SC demanded new prime minister to follow order.

ISLAMABAD: Pakistan’s Supreme Court on Wednesday demanded that the nation’s brand-new prime minister follow an order to reopen a long-dormant corruption case against President Asif Ali Zardari, setting up the likelihood of a continuing constitutional crisis.
The court last week disqualified from office Yousuf Raza Gilani, Pakistan’s longest-serving prime minister, whom it convicted of contempt in April because Gilani refused to follow the same order.
The ruling party replaced Gilani with a former federal energy chief, Raja Pervez Ashraf, who has indicated that he will not comply with the order and faces his own set of corruption charges in a separate case before the high court.
Some political and legal observers have accused the court, headed by populist, corruption-battling Chief Justice Iftikhar Mohammed Chaudhry, of working to destabilize an already shaky civilian government. Ashraf and his predecessor maintain that Pakistan’s constitution grants the president immunity from prosecution, but the court has consistently ruled otherwise, saying no one is above the law.
The legal and political upheaval has complicated U.S. efforts to broker a compromise with Pakistan to reopen vital NATO supply routes that pass into landlocked Afghanistan through Pakistani territory. The routes have been shut for more than seven months, creating a logistical headache not only for the Pentagon but also for other international forces, including France’s, that require access to Pakistan’s southern port to withdraw vast quantities of materiel from Afghanistan.
Zardari has denied the corruption allegations, which date to the 1990s and involve Swiss bank accounts held by the president and his late wife, Benazir Bhutto, a former prime minister who was assassinated in 2007. Gilani for months refused to write a letter to Swiss authorities asking them to reopen graft and money-laundering cases against Zardari.
The court on Wednesday gave the new prime minister until July 12 to respond to its directive and offer any arguments as to why he need not pursue the corruption charges.
Some analysts predict that Ashraf will be in the job for only a few weeks — the time the court will take to consider his response and hand down a ruling that, observers say, will almost certainly require Ashraf to write the “Swiss letter.”
“The new prime minister is facing the same situation” as Gilani, said S.M. Zafar, a longtime lawyer in Islamabad. “He could write the letter or he could take some middle ground that is acceptable to the court as well.

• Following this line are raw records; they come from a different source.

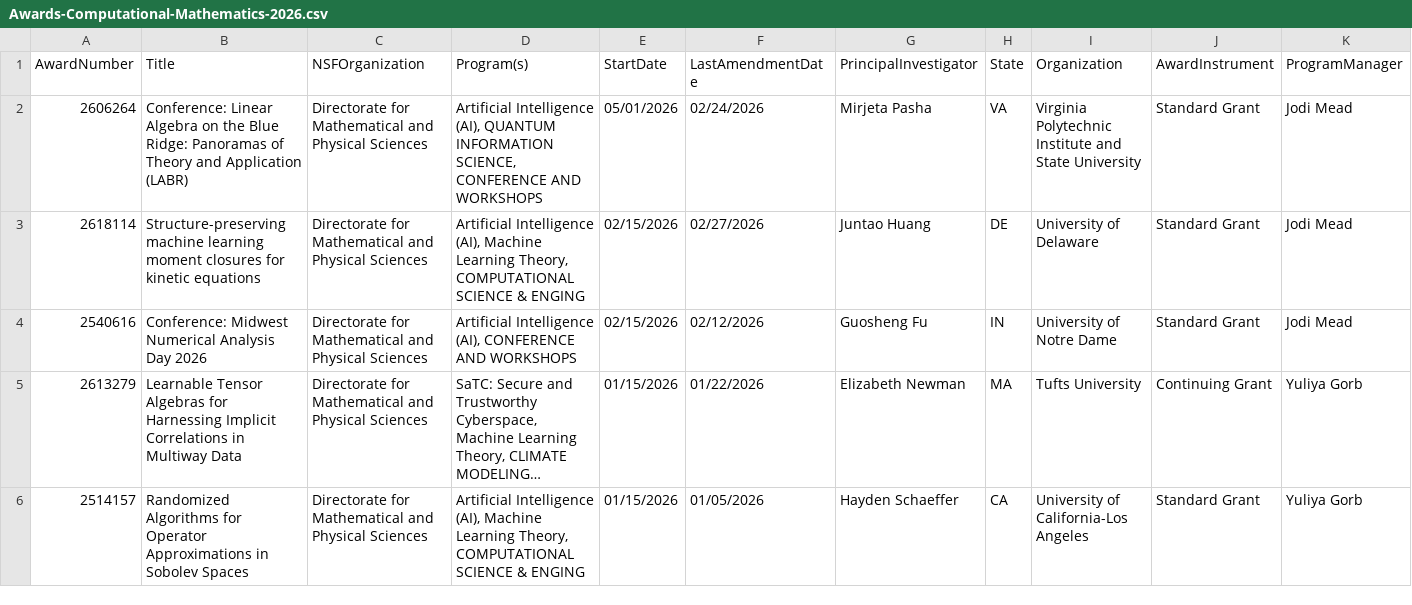
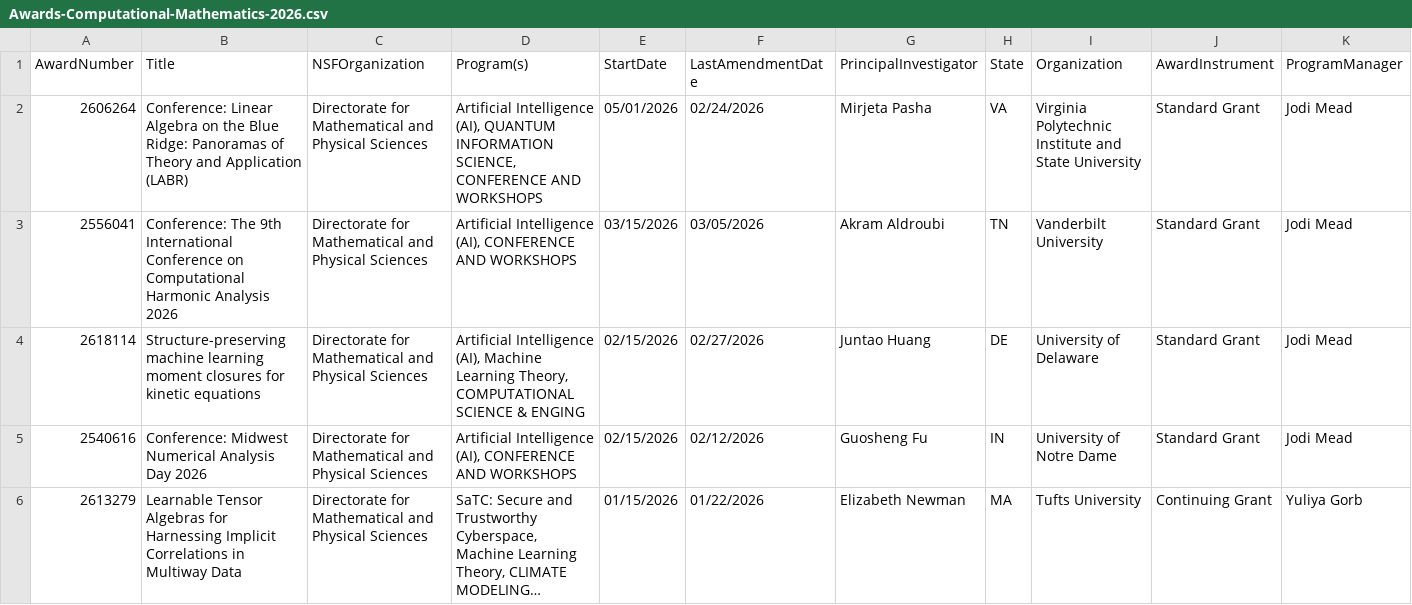
Before and after one commit to lowrank/NSF-DMS-awards, a CSV file: Computational-Mathematics/Awards-Computational-Mathematics-2026.csv, drawn as a sheet; only a part is shown; the shorter side is filled out with more unchanged rows; long unchanged cells end in …; rows hold the shown columns only; the diff names each change by its address in the sheet, - before the commit and + after, or states it on an @@ line.

```diff
--- a/Computational-Mathematics/Awards-Computational-Mathematics-2026.csv
+++ b/Computational-Mathematics/Awards-Computational-Mathematics-2026.csv
+row 3: 2556041 | Conference: The 9th International Conference on Computational Harmonic Analysis 2026 | Directorate for Mathematical and Physical Sciences | Artificial Intelligence (AI), CONFERENCE AND WORKSHOPS | 03/15/2026 | 03/05/2026 | Akram Aldroubi | TN | Vanderbilt University | Standard Grant | Jodi Mead
```
Also changed, not shown: Analysis/Awards-Analysis-2026.csv, Applied-Mathematics/Awards-Applied-Mathematics-2026.csv, 4 other files.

link: http://www.northjersey.com/news/international/160608365_Pakistan_s_Supreme_Court_Sets_Collision_Course_with_New_Prime_Minister__Islamabad_.html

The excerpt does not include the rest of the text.